What does it add up to in communications capacity? With its 12 transponders operating, Intelsat IV can provide more than 9,000 two-way telephone circuits (each 4 kHz) or 12 television channels. In typical operation the satellite carries about 5,000 voice channels and TV. Some transponders aboard feed the spot-beam antennas for point-to-point traffic, while other transponders feed the horns which cover the viewable earth disc. Compare Intelsat IV's capacity -a total bandwidth of 432 MHz - with an ionosphere barely 30 MHz wide. And the satellite is virtually immune to the vagaries of sun and static. During 1970, the Intelsat III satellite series carried their traffic without fail during 99.55 percent of the time.

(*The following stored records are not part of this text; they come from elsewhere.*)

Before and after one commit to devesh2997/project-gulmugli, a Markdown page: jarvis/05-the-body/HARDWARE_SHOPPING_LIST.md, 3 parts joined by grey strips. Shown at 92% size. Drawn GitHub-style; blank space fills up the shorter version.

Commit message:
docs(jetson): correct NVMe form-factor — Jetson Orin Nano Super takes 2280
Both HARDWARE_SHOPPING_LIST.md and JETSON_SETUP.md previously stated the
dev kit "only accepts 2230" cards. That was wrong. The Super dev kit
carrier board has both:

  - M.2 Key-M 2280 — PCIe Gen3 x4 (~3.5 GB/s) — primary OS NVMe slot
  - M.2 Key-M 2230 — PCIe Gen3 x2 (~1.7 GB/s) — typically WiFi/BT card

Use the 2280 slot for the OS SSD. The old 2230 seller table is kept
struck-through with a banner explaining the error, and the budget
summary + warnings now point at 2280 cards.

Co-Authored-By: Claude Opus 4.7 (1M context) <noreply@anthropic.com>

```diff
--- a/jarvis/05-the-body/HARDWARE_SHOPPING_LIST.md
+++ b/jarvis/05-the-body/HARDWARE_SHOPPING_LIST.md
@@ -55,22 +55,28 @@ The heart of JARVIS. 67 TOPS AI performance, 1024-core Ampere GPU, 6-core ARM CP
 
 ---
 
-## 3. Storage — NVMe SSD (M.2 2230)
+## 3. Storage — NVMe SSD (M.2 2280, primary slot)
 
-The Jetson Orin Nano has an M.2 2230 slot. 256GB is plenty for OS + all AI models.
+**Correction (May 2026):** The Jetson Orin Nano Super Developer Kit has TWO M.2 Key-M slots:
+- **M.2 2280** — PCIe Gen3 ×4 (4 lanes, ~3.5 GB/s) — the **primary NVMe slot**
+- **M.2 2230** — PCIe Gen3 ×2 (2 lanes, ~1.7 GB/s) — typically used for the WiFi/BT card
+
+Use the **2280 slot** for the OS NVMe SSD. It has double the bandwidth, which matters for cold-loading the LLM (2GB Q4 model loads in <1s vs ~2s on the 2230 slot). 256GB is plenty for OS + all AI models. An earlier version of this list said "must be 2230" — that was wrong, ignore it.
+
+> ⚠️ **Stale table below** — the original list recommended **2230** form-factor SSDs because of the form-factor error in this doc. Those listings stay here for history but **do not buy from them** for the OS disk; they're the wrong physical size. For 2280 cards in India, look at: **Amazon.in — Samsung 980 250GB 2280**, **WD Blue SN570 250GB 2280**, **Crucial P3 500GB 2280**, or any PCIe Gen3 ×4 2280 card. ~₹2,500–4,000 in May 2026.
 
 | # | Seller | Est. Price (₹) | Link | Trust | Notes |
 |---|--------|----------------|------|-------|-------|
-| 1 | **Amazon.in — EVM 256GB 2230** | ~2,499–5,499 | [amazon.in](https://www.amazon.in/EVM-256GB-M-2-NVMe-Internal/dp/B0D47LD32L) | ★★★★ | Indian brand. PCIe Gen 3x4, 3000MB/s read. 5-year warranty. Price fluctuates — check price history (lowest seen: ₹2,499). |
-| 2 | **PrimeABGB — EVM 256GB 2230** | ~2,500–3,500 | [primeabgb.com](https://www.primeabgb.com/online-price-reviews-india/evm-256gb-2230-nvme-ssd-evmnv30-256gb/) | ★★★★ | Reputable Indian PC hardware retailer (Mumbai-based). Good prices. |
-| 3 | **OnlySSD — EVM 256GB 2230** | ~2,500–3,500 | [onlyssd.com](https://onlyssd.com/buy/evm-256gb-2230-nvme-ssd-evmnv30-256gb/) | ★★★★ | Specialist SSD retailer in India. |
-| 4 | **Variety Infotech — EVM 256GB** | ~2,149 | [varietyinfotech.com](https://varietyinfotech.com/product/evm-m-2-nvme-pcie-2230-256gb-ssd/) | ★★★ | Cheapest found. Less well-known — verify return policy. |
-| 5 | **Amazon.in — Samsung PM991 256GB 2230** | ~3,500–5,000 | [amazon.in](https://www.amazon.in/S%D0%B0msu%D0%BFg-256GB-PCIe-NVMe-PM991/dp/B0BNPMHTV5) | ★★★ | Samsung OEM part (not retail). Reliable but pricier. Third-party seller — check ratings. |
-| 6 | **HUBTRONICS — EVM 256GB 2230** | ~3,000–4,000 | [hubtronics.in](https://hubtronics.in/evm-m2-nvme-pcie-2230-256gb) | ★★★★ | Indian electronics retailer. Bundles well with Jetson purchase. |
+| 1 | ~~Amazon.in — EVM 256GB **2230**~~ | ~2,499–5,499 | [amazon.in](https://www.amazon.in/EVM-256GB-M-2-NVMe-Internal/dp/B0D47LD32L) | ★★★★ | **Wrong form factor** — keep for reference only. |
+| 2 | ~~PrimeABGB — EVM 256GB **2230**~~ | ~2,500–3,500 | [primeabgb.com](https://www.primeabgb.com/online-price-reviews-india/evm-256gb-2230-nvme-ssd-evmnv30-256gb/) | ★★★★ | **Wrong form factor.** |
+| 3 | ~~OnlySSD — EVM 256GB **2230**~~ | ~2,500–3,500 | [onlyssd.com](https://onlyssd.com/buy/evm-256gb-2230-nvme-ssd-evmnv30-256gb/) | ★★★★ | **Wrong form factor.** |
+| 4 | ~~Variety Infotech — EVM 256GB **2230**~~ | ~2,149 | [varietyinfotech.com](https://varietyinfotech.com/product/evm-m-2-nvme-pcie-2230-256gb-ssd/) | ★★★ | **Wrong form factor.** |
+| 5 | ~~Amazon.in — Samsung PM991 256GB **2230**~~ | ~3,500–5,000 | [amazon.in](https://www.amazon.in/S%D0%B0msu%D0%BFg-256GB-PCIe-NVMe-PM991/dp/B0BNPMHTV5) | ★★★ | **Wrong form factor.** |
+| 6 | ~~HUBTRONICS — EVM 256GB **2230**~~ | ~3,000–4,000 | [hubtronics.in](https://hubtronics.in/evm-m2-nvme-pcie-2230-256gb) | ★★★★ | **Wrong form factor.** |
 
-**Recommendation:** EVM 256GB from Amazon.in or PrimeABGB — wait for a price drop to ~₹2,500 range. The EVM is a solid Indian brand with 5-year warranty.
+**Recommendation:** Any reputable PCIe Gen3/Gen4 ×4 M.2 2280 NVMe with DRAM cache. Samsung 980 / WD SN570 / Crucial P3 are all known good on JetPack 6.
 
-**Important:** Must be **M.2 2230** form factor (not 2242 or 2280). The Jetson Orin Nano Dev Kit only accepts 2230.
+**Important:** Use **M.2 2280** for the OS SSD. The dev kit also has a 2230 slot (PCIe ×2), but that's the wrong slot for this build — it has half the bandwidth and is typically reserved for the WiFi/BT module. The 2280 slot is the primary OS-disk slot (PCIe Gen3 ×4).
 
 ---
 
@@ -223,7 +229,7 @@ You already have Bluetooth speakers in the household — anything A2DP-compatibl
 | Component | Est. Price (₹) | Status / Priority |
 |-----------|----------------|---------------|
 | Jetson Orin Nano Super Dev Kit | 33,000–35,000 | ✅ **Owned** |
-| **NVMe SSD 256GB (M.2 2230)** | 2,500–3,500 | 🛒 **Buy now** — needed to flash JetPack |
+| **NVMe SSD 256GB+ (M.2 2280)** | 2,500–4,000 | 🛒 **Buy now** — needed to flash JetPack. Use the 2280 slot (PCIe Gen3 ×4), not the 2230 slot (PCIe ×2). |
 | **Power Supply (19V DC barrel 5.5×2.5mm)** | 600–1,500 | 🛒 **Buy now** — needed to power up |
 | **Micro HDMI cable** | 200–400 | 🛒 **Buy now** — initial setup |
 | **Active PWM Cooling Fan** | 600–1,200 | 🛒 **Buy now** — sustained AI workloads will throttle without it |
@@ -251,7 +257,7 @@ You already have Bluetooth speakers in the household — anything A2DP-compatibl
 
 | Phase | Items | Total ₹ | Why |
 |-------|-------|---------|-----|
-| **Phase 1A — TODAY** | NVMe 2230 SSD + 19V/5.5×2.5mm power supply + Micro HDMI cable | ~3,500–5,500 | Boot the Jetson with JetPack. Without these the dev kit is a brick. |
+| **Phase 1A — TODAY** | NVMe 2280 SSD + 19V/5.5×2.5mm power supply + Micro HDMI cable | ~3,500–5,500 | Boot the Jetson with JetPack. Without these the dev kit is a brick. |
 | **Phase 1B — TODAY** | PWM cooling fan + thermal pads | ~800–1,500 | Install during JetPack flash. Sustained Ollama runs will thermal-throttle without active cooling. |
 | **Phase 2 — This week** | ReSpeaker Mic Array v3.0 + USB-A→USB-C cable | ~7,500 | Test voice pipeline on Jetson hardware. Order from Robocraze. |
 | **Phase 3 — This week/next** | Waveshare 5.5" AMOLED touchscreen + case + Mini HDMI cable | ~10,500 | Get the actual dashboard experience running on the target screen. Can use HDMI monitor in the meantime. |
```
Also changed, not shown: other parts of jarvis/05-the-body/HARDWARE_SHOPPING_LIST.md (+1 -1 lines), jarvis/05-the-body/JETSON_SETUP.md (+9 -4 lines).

Support from the Ground. Orbiting hardware captures the headlines, but it would be so much debris without support from earth stations. To gain access to the system, 30 countries have erected 43 earth stations throughout the world. These figures are expected to double within the next three years as space communications continue to reduce traffic costs. It's notable that countries with traditionally poor communications (Latin America, the Far East, the Near East and Africa) are taking the great leap forward with the construction of their own earth stations to participate in the system.

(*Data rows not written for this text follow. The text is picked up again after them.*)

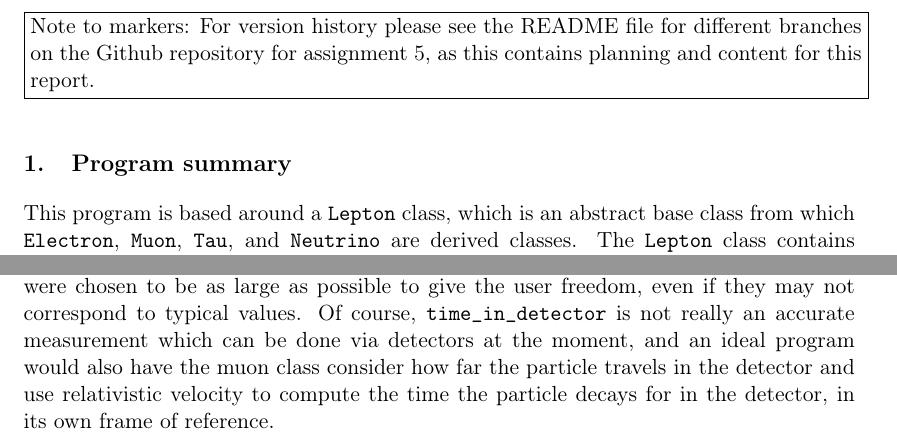
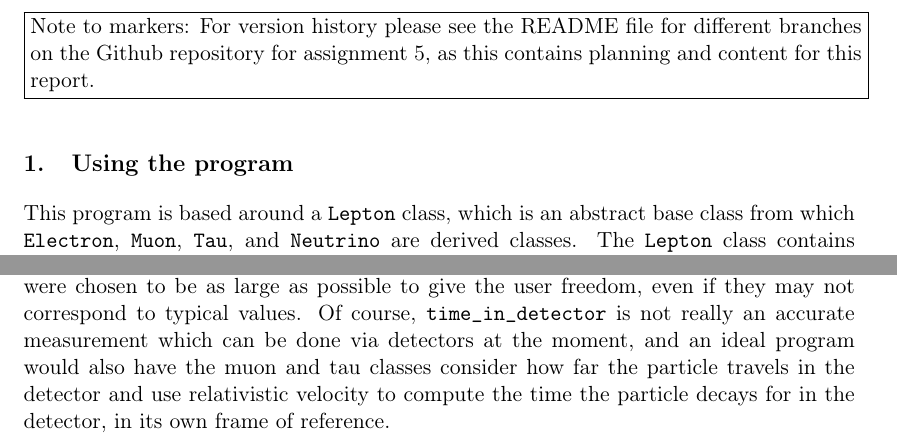
Before and after one commit to kubapk/cpp-uom-assignment-5-kubapk-1, a LaTeX problem sheet (Assignment 5 Report.tex): two parts of pages 2 and 7 of 10, joined at a grey line, cut so that both start at the same text. Compiled offline with pdfLaTeX.

Commit message:
updated report

```diff
--- a/Assignment 5 Report.tex
+++ b/Assignment 5 Report.tex
@@ -112,7 +112,7 @@ Note to markers: For version history please see the README file for different br
 \end{minipage}}
 \vspace{5pt}
 
-\section{Program summary}
+\section{Using the program}
 This program is based around a \verb|Lepton| class, which is an abstract base class from which \verb|Electron|, \verb|Muon|, \verb|Tau|, and \verb|Neutrino| are derived classes. The \verb|Lepton| class contains a unique pointer to a \verb|FourMomentum| object, whose class has energy, x momentum, y momentum, z momentum, and rest mass, as data members (all measured in MeV). The \verb|Lepton| class also contains a rest mass and relative charge, as well as a boolean expression which if true represents an antilepton by flipping the charge data member. The \verb|Lepton| class contains 2 virtual member functions which makes it abstract (along with its virtual destructor). The first is the \verb|info()| function which is used to print out additional properties of derived classes, and \verb|has_decayed()| which is set true if one of the derived leptons have decayed. \verb|Lepton| contains \verb|base_info()| to print out the properties it carries (four momentum, rest mass, and relative charge).
 
 The derived classes inheret all these properties, but also have their own data members and member functions. These additional properties are printed by overriding the \verb|info()| function (using \verb|base_info()| to print the properties from \verb|Lepton|), and are used to determine the outcome of \verb|has_decayed()|. Figure \ref{fig:UML} is a UML diagram which shows the heirarcy of the derived classes, and their properties. All of the derived classes use \verb|static constexpr| to store their mass and charge as constants which cannot be modified during compilation or run time, which are printed via \verb|base_info()|.
@@ -222,7 +222,7 @@ All of the derived classes introduce private member functions which need to be s
 
  \end{longtable}
 
-The maximum values for \verb|detector_length|, \verb|time_in_detector|, and \verb|validate_mass| were chosen to be as large as possible to give the user freedom, even if they may not correspond to typical values. Of course, \verb|time_in_detector| is not really an accurate measurement which can be done via detectors at the moment, and an ideal program would also have the muon class consider how far the particle travels in the detector and use relativistic velocity to compute the time the particle decays for in the detector, in its own frame of reference.
+The maximum values for \verb|detector_length|, \verb|time_in_detector|, and \verb|validate_mass| were chosen to be as large as possible to give the user freedom, even if they may not correspond to typical values. Of course, \verb|time_in_detector| is not really an accurate measurement which can be done via detectors at the moment, and an ideal program would also have the muon and tau classes consider how far the particle travels in the detector and use relativistic velocity to compute the time the particle decays for in the detector, in its own frame of reference.
 
 
 
```
Also changed, not shown: Assignment 5 Report.pdf.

Consider what you'd see at a typical ground facility, like the Bartlett Earth Station recently completed near Anchorage, Alaska. It communicates through Intelsat III positioned over the Pacific to provide a direct tie between Alaska and the lower 48 states or Hawaii, Australia and Japan. The station receives locally generated traffic (telephone, teletypewriter, TV or high-speed data) and sends it through a huge dish-shaped antenna 98 feet in diameter. Although the array weighs 315 tons, it can be rapidly rotated toward the satellite and zeroed on target with an accuracy of 2/100ths of a degree. Signals fly simultaneously to and from the satellite through the same dish, kept apart by a 2-gigahertz frequency difference. To keep ground receivers operating at the greatest possible gain, front-end amplifiers are cooled almost to absolute zero by helium. This slows the molecules in the circuit so they contribute less noise to the faint signals arriving from above. It takes 16 men to run Bartlett around the clock.
About 80 percent of the traffic now carried by all satellites is the telephone message. And it's increasing at a rapid pace. The number of phone calls between Argentina and the U.S. jumped from 200 to 400 per day last year when satellite service commenced. TV news pickups and special events via live satellite relay are now routine, and this will surely increase due to major rate reductions. Today's cost for a minute of transatlantic TV is $66 - a mere 15 percent of the tariff back in 1965.

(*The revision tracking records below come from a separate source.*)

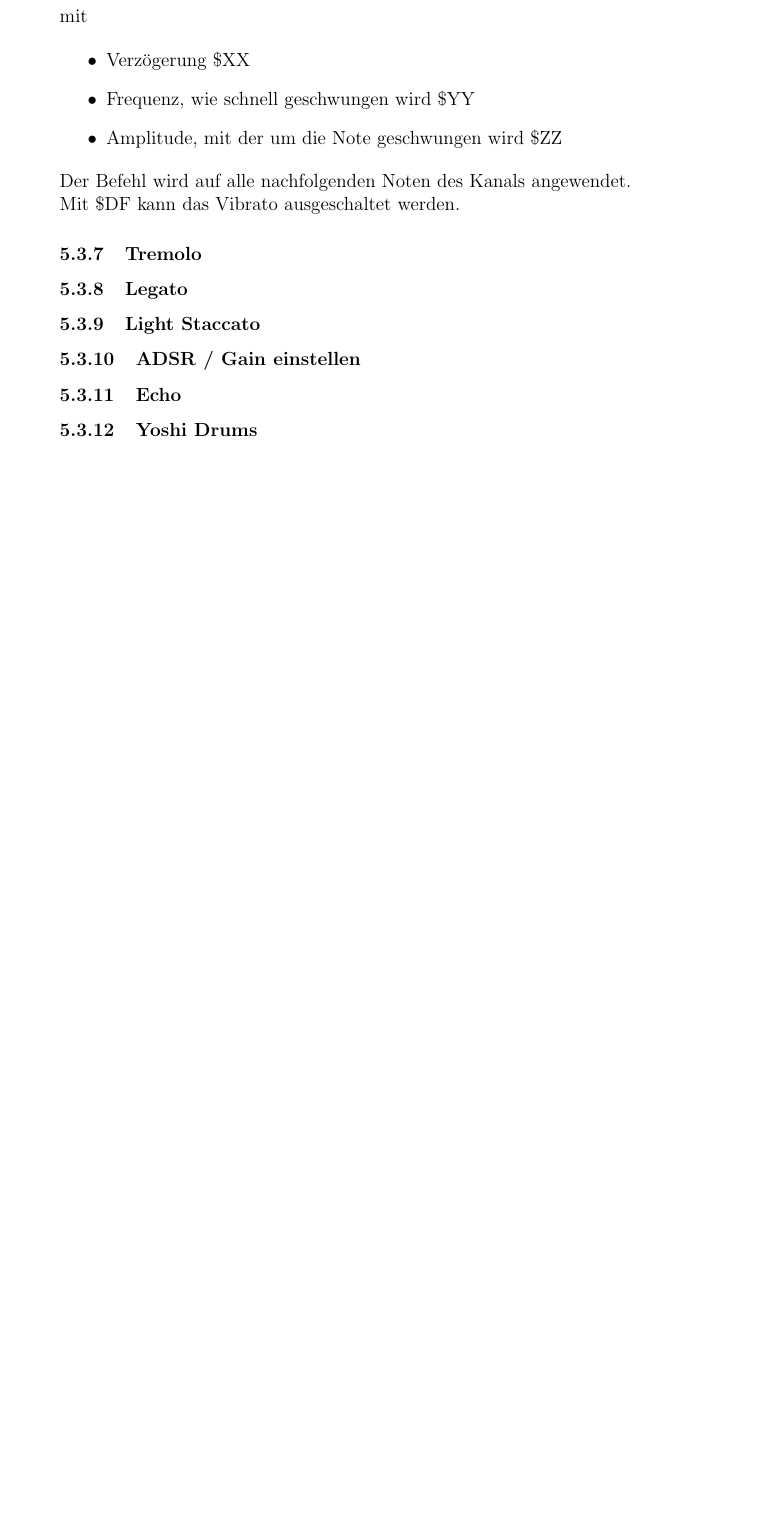
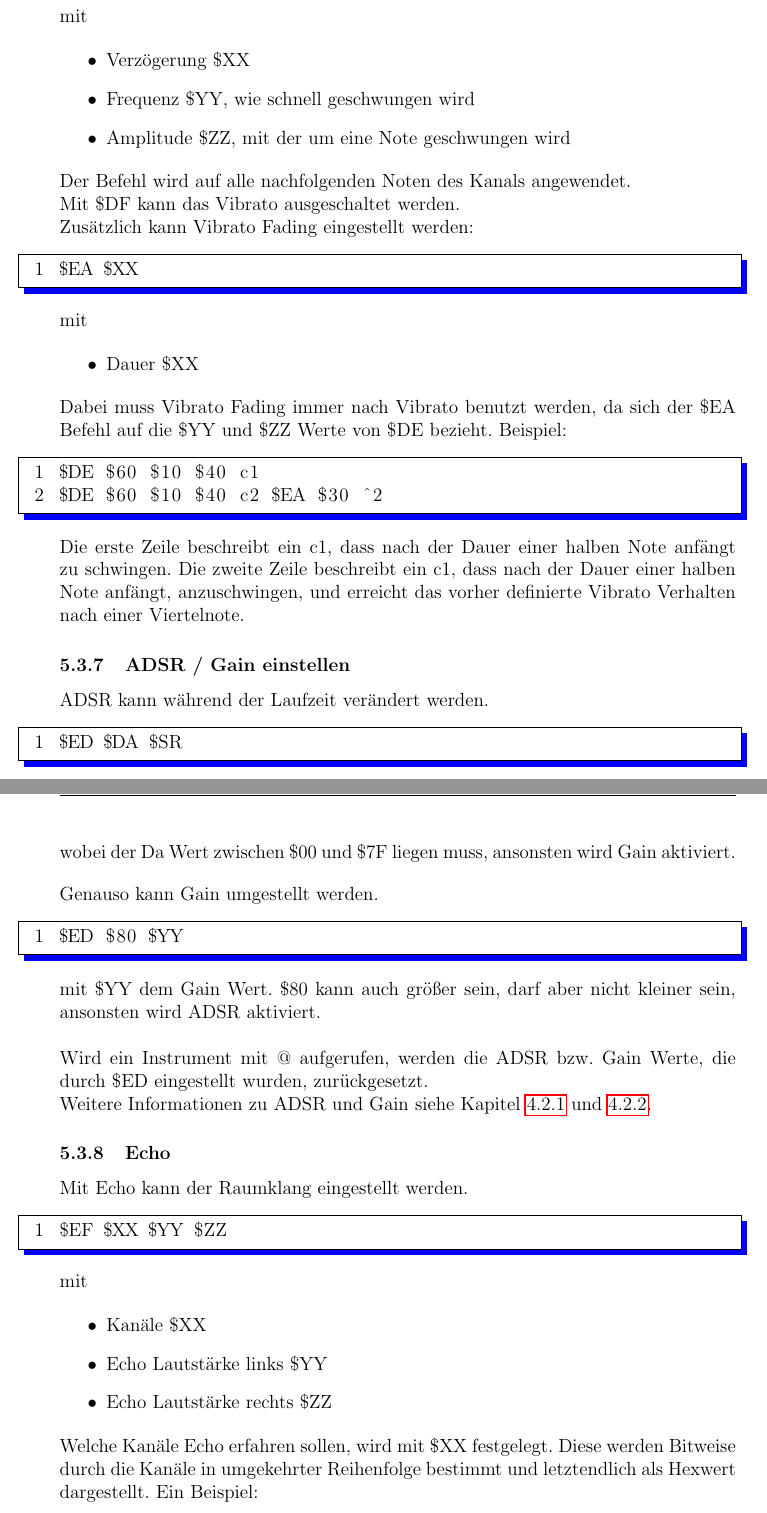
Before and after one commit to Ahrion/MML-Porting-Tutorial, a LaTeX document (main.tex, which reads Hex.tex, codes/Hex.txt): part of page 45 of 49 before the commit and two parts of pages 45 and 46 of 52 after it, the two joined at a grey line, cut so that both start at the same text, the shorter picture padded with empty space. Compiled offline with pdfLaTeX.

Commit message:
Weitere Hexbefehle hinzugefügt

```diff
--- a/Hex.tex
+++ b/Hex.tex
@@ -251,9 +249,82 @@ mit
 
 \begin{itemize}
 	\item Verzögerung \$XX
-	\item Frequenz, wie schnell geschwungen wird \$YY
-	\item Amplitude, mit der um die Note geschwungen wird \$ZZ
+	\item Frequenz  \$YY, wie schnell geschwungen wird
+	\item Amplitude \$ZZ, mit der um eine Note geschwungen wird
 \end{itemize}
 
 Der Befehl wird auf alle nachfolgenden Noten des Kanals angewendet. \\
-Mit \$DF kann das Vibrato ausgeschaltet werden.
+Mit \$DF kann das Vibrato ausgeschaltet werden. \\
+Zusätzlich kann Vibrato Fading eingestellt werden:
+
+\medskip
+
+\lstinputlisting[framexleftmargin=8mm, frame=shadowbox, rulesepcolor=\color{blue}, numbers=left, firstline=20, lastline=20]{codes/Hex.txt}
+
+\medskip
+
+mit
+
+\begin{itemize}
+	\item Dauer \$XX
+\end{itemize}
+
+Dabei muss Vibrato Fading immer nach Vibrato benutzt werden, da sich der \$EA Befehl auf die \$YY und \$ZZ Werte von \$DE bezieht. Beispiel:
+
+\medskip
+
+\lstinputlisting[framexleftmargin=8mm, frame=shadowbox, rulesepcolor=\color{blue}, numbers=left, firstline=21, lastline=22]{codes/Hex.txt}
+
+\medskip
+
+Die erste Zeile beschreibt ein c1, dass nach der Dauer einer halben Note anfängt zu schwingen.
+Die zweite Zeile beschreibt ein c1, dass nach der Dauer einer halben Note anfängt, anzuschwingen,
+und erreicht das vorher definierte Vibrato Verhalten nach einer Viertelnote.
+
+
+\subsubsection{ADSR / Gain einstellen}
+
+ADSR kann während der Laufzeit verändert werden.
+
+\medskip
+
+\lstinputlisting[framexleftmargin=8mm, frame=shadowbox, rulesepcolor=\color{blue}, numbers=left, firstline=24, lastline=24]{codes/Hex.txt}
+
+\medskip
+
+wobei der Da Wert zwischen \$00 und \$7F liegen muss, ansonsten wird Gain aktiviert.
+
+\bigskip
+
+Genauso kann Gain umgestellt werden.
+
+\medskip
+
+\lstinputlisting[framexleftmargin=8mm, frame=shadowbox, rulesepcolor=\color{blue}, numbers=left, firstline=25, lastline=25]{codes/Hex.txt}
+
+\medskip
+
+mit \$YY dem Gain Wert. \$80 kann auch größer sein, darf aber nicht kleiner sein, ansonsten wird ADSR aktiviert. \\
+
+Wird ein Instrument mit @ aufgerufen, werden die ADSR bzw. Gain Werte, die durch \$ED eingestellt wurden, zurückgesetzt. \\
+Weitere Informationen zu ADSR und Gain siehe Kapitel \ref{sec:ADSR} und \ref{sec:Gain}.
+
+\subsubsection{Echo}
+
+Mit Echo kann der Raumklang eingestellt werden.
+
+\medskip
+
+\lstinputlisting[framexleftmargin=8mm, frame=shadowbox, rulesepcolor=\color{blue}, numbers=left, firstline=27, lastline=27]{codes/Hex.txt}
+
+\medskip
+
+mit
+
+\begin{itemize}
+	\item Kanäle \$XX
+	\item Echo Lautstärke links \$YY
+	\item Echo Lautstärke rechts \$ZZ
+\end{itemize}
+
+Welche Kanäle Echo erfahren sollen, wird mit \$XX festgelegt. Diese werden Bitweise durch die Kanäle in umgekehrter Reihenfolge bestimmt und letztendlich als Hexwert dargestellt. Ein Beispiel:
@@ -262,6 +405,3 @@ Mit \$DF kann das Vibrato ausgeschaltet werden.
 \subsubsection{Tremolo}
 \subsubsection{Legato}
 \subsubsection{Light Staccato}
-\subsubsection{ADSR / Gain einstellen}
-\subsubsection{Echo}
-\subsubsection{Yoshi Drums}
--- a/codes/Hex.txt
+++ b/codes/Hex.txt
@@ -17,3 +17,11 @@ c+2 ^2 $DD $60 $60 <a
 c+2 $DD $60 $60 <a ^2
 ; Vibrato
 $DE $XX $YY
+$EA $XX
+$DE $60 $10 $40 c1
+$DE $60 $10 $40 c2 $EA $30 ^2
+; ADSR / Gain
+$ED $DA $SR
+$ED $80 $YY
+; Echo
+$EF $XX $YY $ZZ
```
Also changed, not shown: Instrumente.tex (+2 -0 lines), main.pdf, Hex.tex (78 more changed lines), codes/Hex.txt (4 more changed lines).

Despite the exciting success of the communications satellite, its future sparks plenty of lively controversy. The privately owned Communications Satellite Corp. (Comsat) in the U.S. is attempting to accommodate the differing needs of a common carrier like A.T.&T. and the TV networks. A renewed space race is brewing between three competing international systems: Intelsat, an organization of 79 nations in a joint venture; the Franco-German Symphonie satellite and the Russian Molniya. Technically, some interests are calling for a quick jump to much higher frequencies - as far as 30,000 MHz - where the bandwidth available is even greater. This is opposed by others who feel that the state of the art is still years behind such a plan. They point out that, as the frequencies grow higher, they behave more like light and are attenuated by rain and other obstacles. But it's a healthy battle with little of the wasteful duplication of the first space race.
Posted October , 2017